Vicki Woods: Going to church when you have no faith

Anyway, my neighbour the churchwarden’s letter sparked our rector into a cracking good sermon on the theme of Christmas being absolutely not RIP, no way, not in his church – or any other of his churches – not while he was rector, anyway.

He retold the endlessly retold story as we grew misty-eyed while clinging to the (few) working radiators; he expanded into how the Puritan Parliament had abolished Christmas services, but they would not be abolished while two or three were gathered together.

He became quite exercised about parliaments abolishing things – including this parliament, including foxhunting (“or tried to!”) – while we mouthed silent Hurrahs to each other. It was stirring stuff from a village pulpit.

“Very rousing, David,” we said as we filed out. “You were getting quite political there.” He said he didn’t use the term “nanny state” himself. But you do sometimes, especially here in the countryside, get a bit sick of everything being banned. He hoped we’d got his message about the spirit of Christmas though? We had, we had.

Read it all.


Posted in * Culture-Watch, * International News & Commentary, England / UK, Religion & Culture

6 comments on “Vicki Woods: Going to church when you have no faith

  1. D. C. Toedt says:

    A nice piece. I especially liked the comment by “trev,” posted 12/29 at 8:57 am:

    [T]here is undeniably Something Out There and In Here,of course. I am an 81 year old Unbeliever but on several occasions in my life have come face to face with it.

    So I pray occasionally to what I term a Thankable,a device to avoid using loaded names like God,etc., on behalf of friends or others I feel are in need of a leg-up in life.

    Might do some good. Can’t do any harm. Certainly helped me on occasion.

    May the Thankable be with you all for 2008.

    (Extra paragraphing added.)

  2. physician without health says:

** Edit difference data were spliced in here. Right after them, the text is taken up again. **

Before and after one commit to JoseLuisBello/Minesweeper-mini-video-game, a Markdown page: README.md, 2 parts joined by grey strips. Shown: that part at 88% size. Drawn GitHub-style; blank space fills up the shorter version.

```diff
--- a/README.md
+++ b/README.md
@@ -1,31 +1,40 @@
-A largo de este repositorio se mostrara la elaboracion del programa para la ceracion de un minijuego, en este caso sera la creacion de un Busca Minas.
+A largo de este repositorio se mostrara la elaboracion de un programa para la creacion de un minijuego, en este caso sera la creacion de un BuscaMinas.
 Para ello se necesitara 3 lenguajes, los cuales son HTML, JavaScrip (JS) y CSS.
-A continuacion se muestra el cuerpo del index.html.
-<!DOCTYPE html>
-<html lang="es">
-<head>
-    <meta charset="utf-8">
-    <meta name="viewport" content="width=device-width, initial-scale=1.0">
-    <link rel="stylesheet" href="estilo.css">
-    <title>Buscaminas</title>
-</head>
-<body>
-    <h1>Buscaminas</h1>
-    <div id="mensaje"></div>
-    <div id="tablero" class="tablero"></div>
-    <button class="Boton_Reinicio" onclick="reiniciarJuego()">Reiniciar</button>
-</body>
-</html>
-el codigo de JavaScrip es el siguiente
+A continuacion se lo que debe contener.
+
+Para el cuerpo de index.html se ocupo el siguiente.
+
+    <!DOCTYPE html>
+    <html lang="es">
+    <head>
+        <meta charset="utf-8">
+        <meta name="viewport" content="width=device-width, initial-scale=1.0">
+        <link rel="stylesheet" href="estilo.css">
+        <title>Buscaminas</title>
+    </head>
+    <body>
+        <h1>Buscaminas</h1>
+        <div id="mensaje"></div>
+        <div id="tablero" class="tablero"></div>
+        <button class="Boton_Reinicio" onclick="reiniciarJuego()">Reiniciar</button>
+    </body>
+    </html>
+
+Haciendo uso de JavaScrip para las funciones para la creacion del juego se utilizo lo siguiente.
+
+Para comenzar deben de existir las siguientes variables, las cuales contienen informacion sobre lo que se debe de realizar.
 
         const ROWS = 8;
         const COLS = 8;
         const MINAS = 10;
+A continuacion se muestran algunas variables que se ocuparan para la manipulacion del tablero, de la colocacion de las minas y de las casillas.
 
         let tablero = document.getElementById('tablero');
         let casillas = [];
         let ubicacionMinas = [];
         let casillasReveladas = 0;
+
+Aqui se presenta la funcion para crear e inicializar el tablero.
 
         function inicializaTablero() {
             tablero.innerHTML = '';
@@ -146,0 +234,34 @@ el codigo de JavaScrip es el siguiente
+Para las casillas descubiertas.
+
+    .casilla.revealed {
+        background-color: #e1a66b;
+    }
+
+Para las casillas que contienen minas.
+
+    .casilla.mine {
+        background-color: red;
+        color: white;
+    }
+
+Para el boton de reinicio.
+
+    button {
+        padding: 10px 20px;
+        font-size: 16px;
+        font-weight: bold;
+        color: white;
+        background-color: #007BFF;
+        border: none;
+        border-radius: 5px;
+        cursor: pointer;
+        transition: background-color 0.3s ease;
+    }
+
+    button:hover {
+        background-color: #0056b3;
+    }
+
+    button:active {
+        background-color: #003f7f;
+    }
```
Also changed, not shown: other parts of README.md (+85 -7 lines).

    I am glad that she went to church, even with no faith. I wish she had heard a better sermon.

  3. MJD_NV says:

    [i]If you cannot believe in the Virgin birth, or the Ascension, or the Trinity, why go?[/i]

    Pity she doesn’t really answer her own question.

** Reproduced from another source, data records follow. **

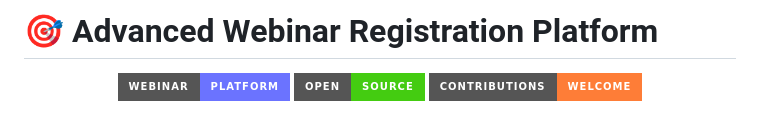
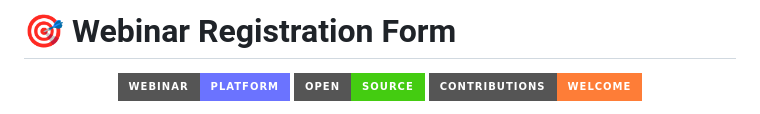
Before and after one commit to Swarna-deep0/Webinar-registration, a Markdown page: README.md, the part around the change printed below. Rendered like a GitHub page; badges without logos.

Commit message:
Update README.md
Html fix

```diff
--- a/README.md
+++ b/README.md
@@ -1,4 +1,4 @@
-# 🎯 Advanced Webinar Registration Platform
+# 🎯 Webinar Registration Form
 
 <div align="center">
 
```
Also changed, not shown: other parts of README.md (+0 -3 lines).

    Pity even more that we have to ask this question of so many ECUSAn clergy.

  4. CharlesB says:

    . . . If you cannot believe in the Virgin birth, or the Ascension, or the Trinity, why go?

    Here’s why:
    “The reason why it [man trying to find something other than God which will make him happy] can never succeed is this. God made us: invented us as a man invents an engine. A car is made to run on petrol, and it would not run properly on anything else. Now God designed the human machine to run on Himself. He Himself is the fuel our spirits were designed to burn, or the food our spirits were designed to feed on. There is no other. That is why it is just no good asking God to make us happy in our own way without bothering about religion. God cannot give us a happiness and peace apart from Himself, because it is not there. There is no such thing.”

    CS Lewis, Mere Christianity, Chapter 8

  5. Franz says:

    # 4 — absolutely —

    There are many days I don’t believe. More days of non-belief than of belief, actually. And the current insanity in the ECUSA and the wider Anglican communion does not help.
    But, there is a void. And I can’t help thinking that they key lies somewhere kicking around the dust, the dirt and the grime of the Episcopal Church (but that may just be because I was brought up in it) . . .
    Even when I don’t believe, I hope it’s true (because it is Good News). If Christrianity is right, that is very good news (if, on the other hand, the secularists are right, that is very depressing news indeed).

  6. libraryjim says:

    I don’t have a problem with this, in fact I would like to ENCOURAGE those who say ‘they have no faith’ to come to church so they can see the living example of those who do have faith, and what it means to their lives. After all, even though the church services are designed not for evangelism but for those who believe, faith comes through hearing the word of God preached without compromise.